Pricing drives robo adviser’s fiduciary focus
Guideline Investments recently became the first robo-adviser serving 401(k) plans to achieve the Centre for Fiduciary Excellence Investment Advisor certification. The designation is based on adherence to fiduciary best practices.
“This is significant because the firm uses a highly structured and automated process while maintaining the checks and balances necessary for an excellent fiduciary program within their scope of service,” explains Carlos Panksep, managing director of CEFEX. Guideline’s digital advice platform is overseen by investment professionals and “organized to prudently deliver investment advice to qualified retirement plans,” he adds.
The value of this independent certification manifests itself in multiple ways in the eyes of investment adviser Nate Wall, founder of i2i Financial, which began recommending Guideline as one of its provider solutions to employer customers about six months ago.
For example, he considers the payroll integration with a vendor like Gusto or ADP indispensable since the timing and accuracy of payroll contributions is one of his biggest concerns for many smaller groups.
Additional selling points on Guideline include a willingness to explain its process with transparency and that their staff has been very responsive to his team and their plan sponsors. Wall believes these touches add humanity to the robo adviser’s technology.
Guideline’s flat rate administration fee per active participant is equally inviting for his 401(k) clientele. The company describes itself as “the only 401(k) provider that doesn’t charge participants any fees on investments, regardless of the value of their assets or retirement account balance.” The arrangement is not only affordable, Wall says, but in his opinion better suited to the fiduciary philosophy of securing fees that are in the best interest of plan participants.
Kevin Busque, Guideline’s co-founder and CEO, likens his company’s pricing to that of a software company. “We legally and happily do everything in the best interest of the participant, and that’s because we are not compensated in any way by participant balances,” he says, noting a preference “to independently certify every component of our stack.”
In fact, as much as 80% of the service provider’s business involves new 401(k) accounts that typically no one has wanted, as Busque explains, “because they don’t have assets under management. Therefore, there’s no way for them to monetize it.”
Guideline’s proprietary algorithm serves small and midsize businesses with up to 1,000 plan participants that understand passive investing. The company boasts more than 4,200 clients with half a billion dollars in assets under management. Its recordkeeping and administration services also have been certified by CEFEX, as well as the American Society of Pension Professionals & Actuaries.
CEFEX conducted a rigorous assessment that included an on-site visit to examine Guideline’s recordkeeping system. The vendor’s investment advisory processes were assessed against a standard containing 21 fiduciary practices with supporting criteria described in the handbook “Prudent Practices For Investment Advisors” published by Fi360, which owns CEFEX.
What Wall particularly appreciates about robo-advising is that it layers leading-edge technology onto the more traditional asset allocation chassis for more personalized recommendations.

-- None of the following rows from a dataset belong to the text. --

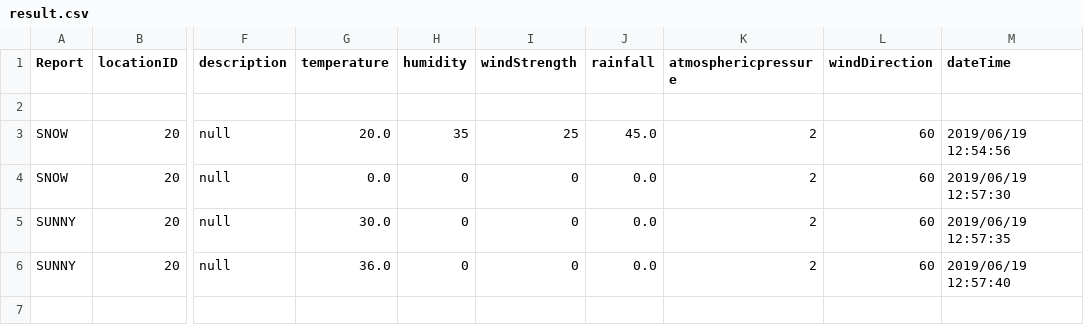
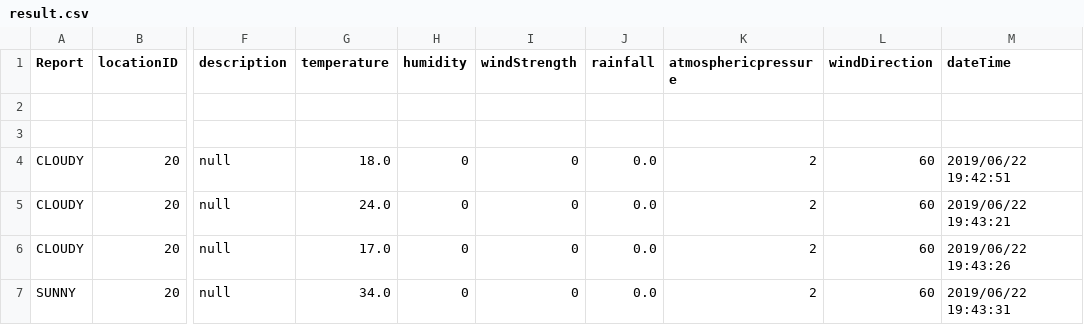
Before and after one commit to trantrongdai/weatherObserver, a CSV file: result.csv, drawn as a sheet; only a part is shown, gaps mark what is left out; addresses are those after the commit; rows hold the shown columns only; the diff names each change by its address in the sheet, - before the commit and + after, or states it on an @@ line.

```diff
--- a/result.csv
+++ b/result.csv
+row 3: (empty)
-A4:A5 (Report): SNOW
+A4:A5 (Report): CLOUDY
-G4 (temperature): 20.0
+G4 (temperature): 18.0
-H4 (humidity): 35
+H4 (humidity): 0
-I4 (windStrength): 25
+I4 (windStrength): 0
-J4 (rainfall): 45.0
+J4 (rainfall): 0.0
-M4 (dateTime): 2019/06/19 12:54:56
+M4 (dateTime): 2019/06/22 19:42:51
-G5 (temperature): 0.0
+G5 (temperature): 24.0
-M5 (dateTime): 2019/06/19 12:57:30
+M5 (dateTime): 2019/06/22 19:43:21
-A6 (Report): SUNNY
+A6 (Report): CLOUDY
-G6 (temperature): 30.0
+G6 (temperature): 17.0
-M6 (dateTime): 2019/06/19 12:57:35
+M6 (dateTime): 2019/06/22 19:43:26
-G7 (temperature): 36.0
+G7 (temperature): 34.0
-M7 (dateTime): 2019/06/19 12:57:40
+M7 (dateTime): 2019/06/22 19:43:31
```
Also changed, not shown: 5 other files.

He says this approach enables participants to provide additional personal information such as their salary, age, and risk tolerance to determine more appropriate allocations better suited for the participant’s individual circumstance.
“I’m not a fan of people day trading within their retirement accounts,” he says, “so the better tools that we can help them with diversifying their portfolios, making informed decisions and not over reacting to market conditions is in the best interest of participants.”